The rule is that the Supreme Court is supposed to grant a stay of the
of a lower court only if the party seeking it makes a substantial
that in the absence of the stay he will suffer irreparable harm.
Yet in Bush v. Gore, Dershowitz shows, "the balance of harms
unmistakably were on the side of Gore... If the counting was
Bush would win... What possible harm [to Bush] could result from
merely counting ballots by hand? If the Supreme Court ultimately
ruled that these ballots should not have been counted, they could have
been eliminated from the tally." The only conclusion to be drawn
from the granting of the stay is that, as The New York Times
at the time, it was "highly political" and that it gave the appearance
of "racing to beat the clock before an unwelcome truth would come out."
Because of the strong evidence that Bush v. Gore was, in the words of Prof. Klarman, an example of "partisan preferences trumping law," supporters of the decision have few lines of defense. One involves raising the flag of pragmatism by taking a result-oriented approach. The decision, they say, saved the nation from a constitutional and political crisis in which the issue of who won the presidency would have had to be decided (as the Constitution provides) by Congress. There are three problems here. First, the recount, if it had been permitted to go forward, might have resolved the election dispute; and even if the election had ended up in Congress that body might well have resolved the controversy before the scheduled inauguration. Second, the pragmatic argument presupposes that courts are (to borrow words used by Justice Thomas in another context) "mighty Platonic guardians" better able to resolve political disputes than elected politicians. Third, as Bugliosi rightly says, the pragmatic argument boils down to this absurd assertion: "If an election is close, it's better for the Supreme Court to pick the President, whether or not he won the election, than to have the dispute resolved in the manner prescribed by law."
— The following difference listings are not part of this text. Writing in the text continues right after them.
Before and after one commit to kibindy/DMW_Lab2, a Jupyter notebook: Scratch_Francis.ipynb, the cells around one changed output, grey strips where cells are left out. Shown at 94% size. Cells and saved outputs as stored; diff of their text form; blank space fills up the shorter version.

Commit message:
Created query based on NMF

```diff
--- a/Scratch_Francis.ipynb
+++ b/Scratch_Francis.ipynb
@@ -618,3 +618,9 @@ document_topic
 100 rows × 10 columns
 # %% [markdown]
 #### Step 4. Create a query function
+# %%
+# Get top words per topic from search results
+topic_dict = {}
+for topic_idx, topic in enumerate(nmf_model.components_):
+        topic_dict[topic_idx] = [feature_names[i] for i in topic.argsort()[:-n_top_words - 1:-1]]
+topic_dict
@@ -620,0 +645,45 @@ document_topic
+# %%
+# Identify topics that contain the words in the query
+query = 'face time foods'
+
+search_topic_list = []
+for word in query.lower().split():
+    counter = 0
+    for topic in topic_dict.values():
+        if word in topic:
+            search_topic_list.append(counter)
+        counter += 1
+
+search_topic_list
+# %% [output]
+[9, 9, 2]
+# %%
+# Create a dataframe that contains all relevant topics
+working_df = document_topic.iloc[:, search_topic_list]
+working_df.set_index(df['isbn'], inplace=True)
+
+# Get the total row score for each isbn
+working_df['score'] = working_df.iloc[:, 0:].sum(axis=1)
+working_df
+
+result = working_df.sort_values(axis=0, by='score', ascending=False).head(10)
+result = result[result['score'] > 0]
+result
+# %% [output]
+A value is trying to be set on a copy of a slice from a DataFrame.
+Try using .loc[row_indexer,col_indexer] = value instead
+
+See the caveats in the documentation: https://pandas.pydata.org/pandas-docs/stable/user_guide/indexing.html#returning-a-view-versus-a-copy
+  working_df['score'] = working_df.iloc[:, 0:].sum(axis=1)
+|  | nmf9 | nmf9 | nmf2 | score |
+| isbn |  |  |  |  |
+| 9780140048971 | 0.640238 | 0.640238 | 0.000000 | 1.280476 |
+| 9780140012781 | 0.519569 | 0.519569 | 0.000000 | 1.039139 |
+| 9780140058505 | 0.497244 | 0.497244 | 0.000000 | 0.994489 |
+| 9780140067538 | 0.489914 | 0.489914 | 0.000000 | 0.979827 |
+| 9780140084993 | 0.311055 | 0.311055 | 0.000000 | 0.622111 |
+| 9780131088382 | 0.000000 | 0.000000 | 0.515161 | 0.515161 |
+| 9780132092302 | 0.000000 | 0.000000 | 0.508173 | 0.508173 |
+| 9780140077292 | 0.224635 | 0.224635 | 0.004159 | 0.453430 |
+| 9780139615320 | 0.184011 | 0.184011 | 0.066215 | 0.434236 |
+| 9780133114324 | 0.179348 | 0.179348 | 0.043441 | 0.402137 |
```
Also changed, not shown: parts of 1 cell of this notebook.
Another possibility for Bush v. Gore defenders is for them to accuse their opponents of irresponsible criticism of a court decision. But in light of the frenzied attacks launched against the Florida Supreme Court, taking this course of action is untenable, for to do so would expose Bush v. Gore defenders as hypocrites who maintain that, in Dershowitz's words, "judicial fiat is to be condemned when it produces a Gore victory and praised when it produces a Bush victory."
Another option for Bush v. Gore defenders is to call their opponents sore losers-to admonish the decision's critics to cease complaining about the plain fact that five right-wing Republican justices, appointed by right-wing Republican presidents, installed a right-wing Republican as president. But it is absolutely certain that right-wingers would still be raging deliriously if the Florida Supreme Court decision had prevailed and Gore had become president by virtue of the recount. Bill Kristol, the doyen of right-wing and Republican militants, announced, after the Florida court's decision (but prior to its reversal in Bush v. Gore): "[S]ome of us will not believe that Al Gore has acceded to the presidency legitimately... We will therefore continue to insist that he gained office through an act of judicial usurpation. We will not 'move on.'" Is it only right-wingers who are permitted to "not 'move on'"?
For decades right-wing Republicans have excoriated
judicial activists" on the federal bench and labored (with great
to replace them with "strict constructionist" federal judges who "will
interpret the law, not make it." Although five of their justices,
in a stunning display of partisan politics cloaked in the forms of law,
have elected a president, the right-wing Republicans solemnly deny that
the five justices are activists. And perhaps they are
correct. After all, they said their judges would not make law;
never said their judges would not make presidents.
Note: The Dec. 9, 2000 decision of the U. S. Supreme Court staying the Florida Supreme Court decision ordering a recount is reported at Bush v. Gore, 531 U. S. 1046, 121 S. Ct. 512, 148 L. Ed. 2d 553 (2000). The Dec. 12, 2000 decision of the U. S. Supreme Court reversing the Florida Supreme Court decision and prohibiting any further recount is reported at Bush v. Gore, 531 U. S. 98, 121 S. Ct. 525, 148 L. Ed. 2d 388 (2000).